  • 73% of alternative subculture hate crime is not reported;
  • 27% of those subjected to hate crime have experienced suicidal feelings;
  • 80% of respondents experience at least one form of hate crime on a regular or occasional basis.

In 2022, the Sophie Lancaster Foundation conducted the largest survey ever undertaken to find out how hate crime is affecting the daily lives of alternative people. Sixteen years after Sophie died, we still get emails and calls every week about bullying, harassment and assaults. Parents write in to say, “I’m worried my child is going to be another Sophie”. We created a steering group with top academics and hate crime experts to gather empirical data showing the true effects of hate crime on the alternative community.

The Law Commission stated in their Hate Crime Review, published in December 2021, that there was no evidence that people from alternative subcultures were being targeted for hate crime and there was no need to extend protection this this group. Well, the evidence is here.

What are people experiencing?

  • 71% have been regularly or occasionally verbally abused
  • 87% have been threatened or harassed in person
  • 56% have been physically attacked

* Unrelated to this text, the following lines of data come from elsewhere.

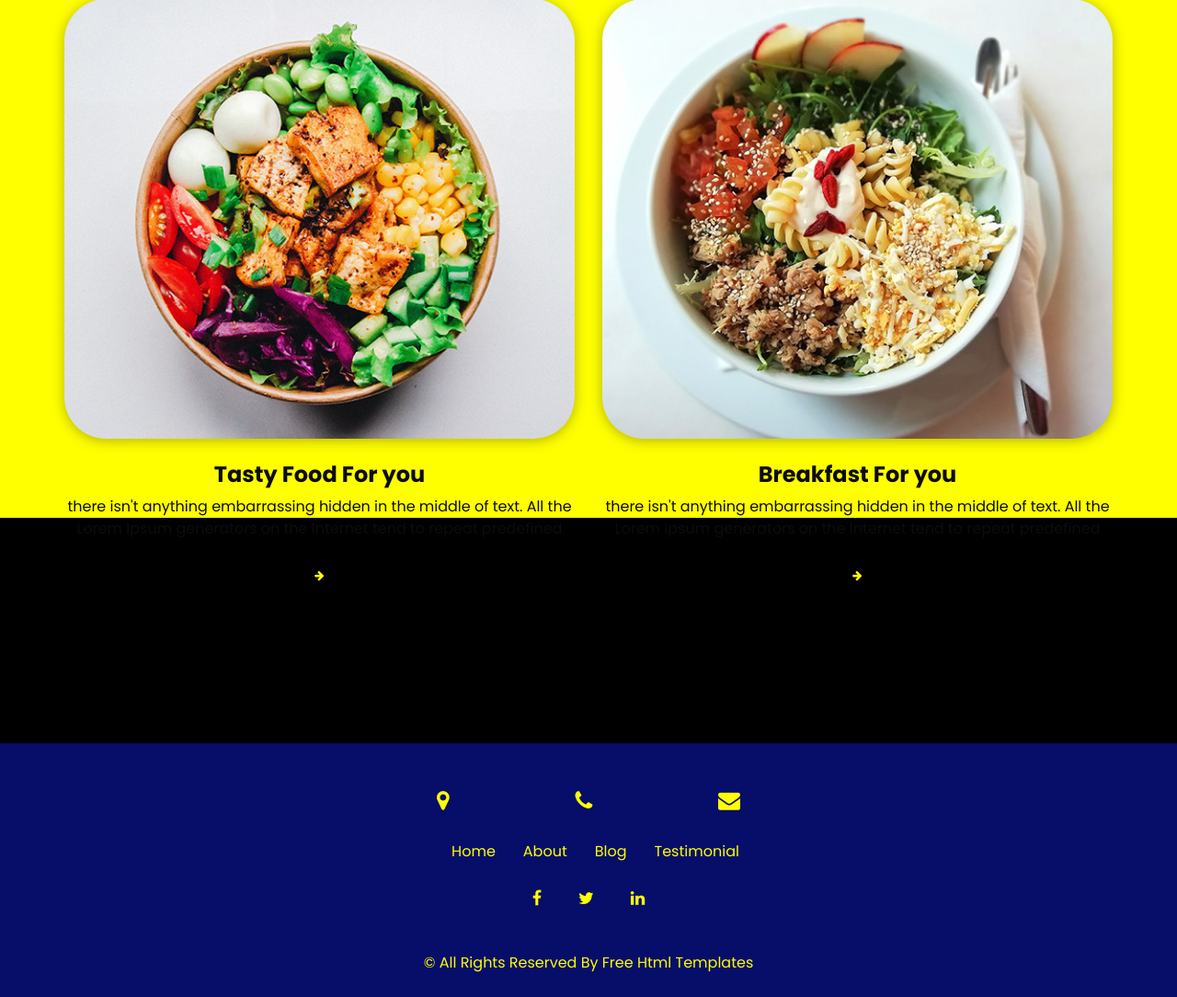
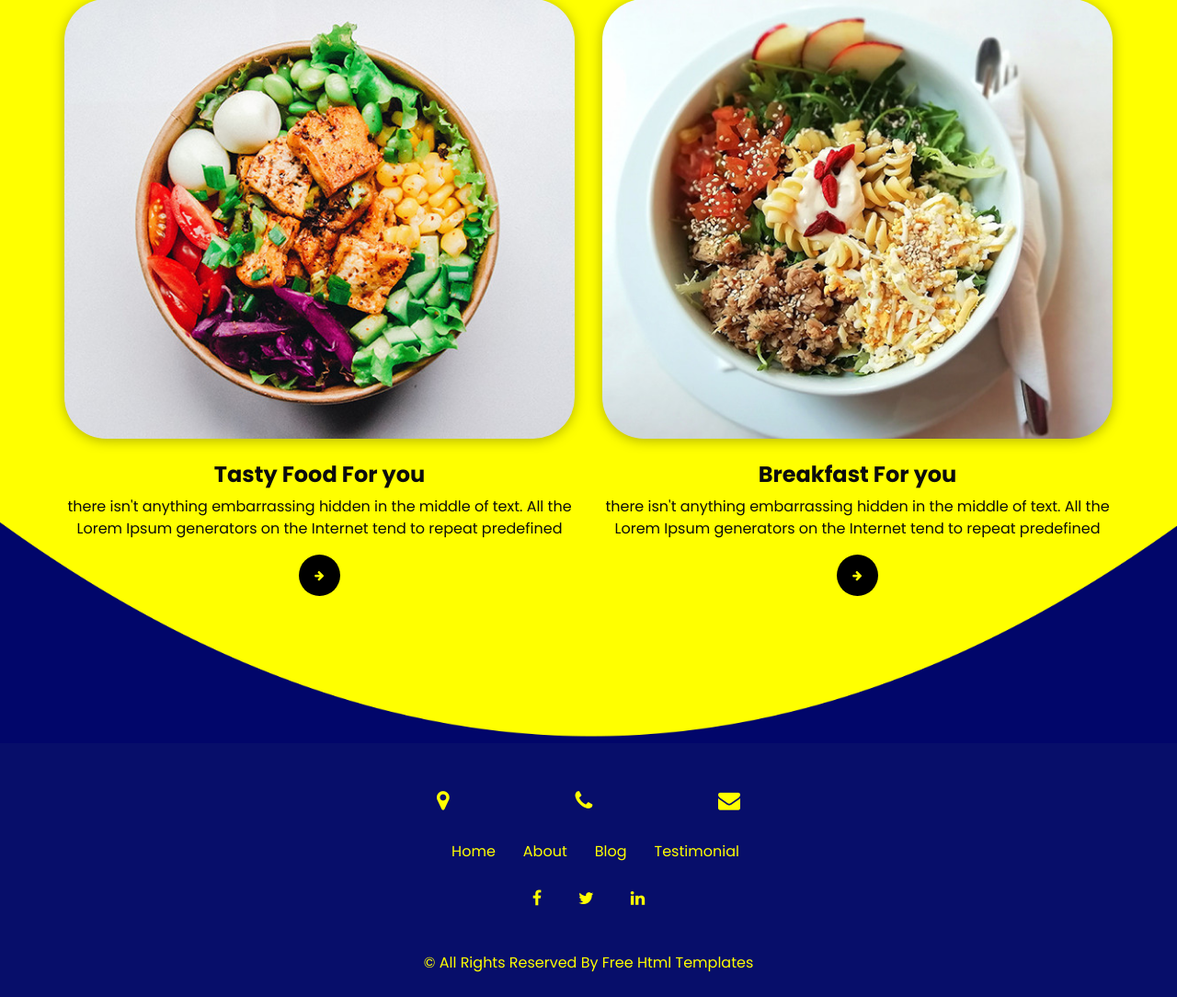
Before and after one commit to Hiufoods/Hiufoods, a PHP site: page /blog.html in a window 1280 px wide. Shown: the part 273-1357 px from the top of the page at 92% size. Run offline with PHP 8.4, Linux system fonts and the light colour scheme; style sheets or scripts are compiled from the project's sources; some libraries are stand-ins or nearby versions.

Commit message:
Add files via upload
Signed-off-by: Hiufoods <baccomid@gmail.com>

```diff
--- a/css/style.scss
+++ b/css/style.scss
@@ -678,7 +678,7 @@ h4{
 // end client section
 
 .footer_container {
-  background-color:#000;
+  background-image: url(../images/footer-bg.png);
   background-size: 100%;
   background-size: 100% 100%;
   background-repeat: no-repeat;
```
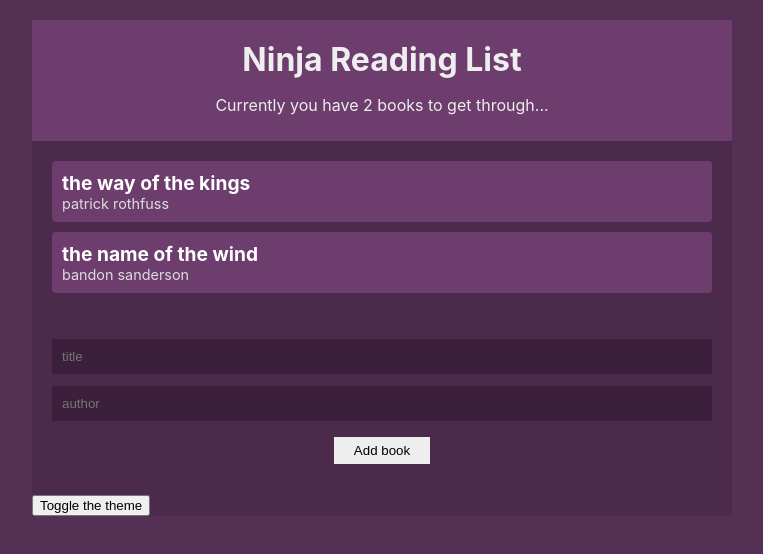
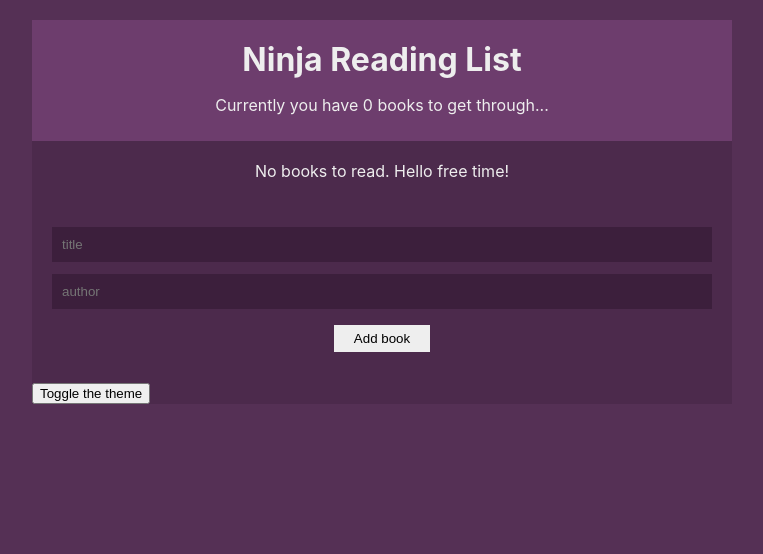
Before and after one commit to brodwen83/react-context-hooks, a React (Create React App) app: page / in a window 1280 px wide. Shown: the top 554 px of the page, without its empty margins (258-1021 px from the left). Built offline with nearby package versions, Linux system fonts and the light colour scheme.

Commit message:
store books to  localStorage  using useEffect

```diff
--- a/src/contexts/BookContext.js
+++ b/src/contexts/BookContext.js
@@ -1,15 +1,18 @@
-import React, { useReducer, createContext } from 'react';
-import uuid from 'uuid/v1';
+import React, { useReducer, createContext, useEffect } from 'react';
 import PropTypes from 'prop-types';
 import { bookReducer } from '../reducers/bookReducer';
 
 export const BookContext = createContext();
 
 function BookContextProvider({ children }) {
-  const [books, dispatch] = useReducer(bookReducer, [
-    { title: 'the way of the kings', author: 'patrick rothfuss', id: uuid() },
-    { title: 'the name of the wind', author: 'bandon sanderson', id: uuid() }
-  ]);
+  const [books, dispatch] = useReducer(bookReducer, [], () => {
+    const localData = localStorage.getItem('books');
+    return localData ? JSON.parse(localData) : [];
+  });
+
+  useEffect(() => {
+    localStorage.setItem('books', JSON.stringify(books));
+  }, [books]);
 
   return (
     <BookContext.Provider value={{ books, dispatch }}>
```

How does it make them feel?

  • 84% Made me feel anxious
  • 69% Made me avoid certain areas or routes
  • 37% Made me change my appearance/the way I dress
  • 27% Made me feel suicidal
  • 27% Made me want to move from my home

What is the situation with Hate Crime Reporting?

  • 73% of respondents have never reported their hate crime
  • 29% said they didn’t think anyone would take it seriously
  • 13% stated they did not know who to speak to
  • 12% said nobody could have done anything to help

You can read the findings of the full Alternative Subculture Hate Crime Survey here and take a look at the Sophie Lancaster Foundation Commentary, which outlines the background to the survey and our commitment to do all we can to change the situation. Our Commentary explains in more detail what needs to happen next, including the development of stronger partnerships with the police and justice system and consultation with the alternative community on what needs to be done to encourage and support hate crime reporting.

This is huge news, as it is the first time that this data has been truly quantified.  The survey clearly reveals the levels of abuse, harassment and violence that people are subjected to because of their subcultural status. It absolutely makes the case why alternative subculture hate crime should be treated in exactly the same way as the monitored strands.

We know so many people find joy, community and genuine life affirmation from being part of an alternative subculture and to be demonised, harassed and victimised for no more than being yourself is appalling. It is even harder when people who are in a position to help, are influenced by the same negative stereotyping of alternative people and quote the victims innocent ‘choices’ and not the perpetrator’s actions.

We will continue to consult the community in our efforts to improve the situation. If you suffer from Hate Crime, please do report it; our Commentary document has the details of who to contact. Thank you for the trust you place in us, we are always humbled at your love and support.

The Sophie Team

Thanks to those from the hate crime sector and to academic partners who have supported us in this research –
Professor Jon Garland and Moslem Boushehrian, the University of Surrey; Mike Ainsworth, SLF Trustee and National Police Chiefs’ Council (NPCC) Independent Advisory Group on Hate Crime; Dr Steve Minton, University of Plymouth; Professor Neil Chakraborti, Centre for Hate Studies, University of Leicester; Rose Simkins, Stop Hate UK; Kari Berg and Nik Carlsson, RTSI, (Right to Subcultural Identity, Sweden).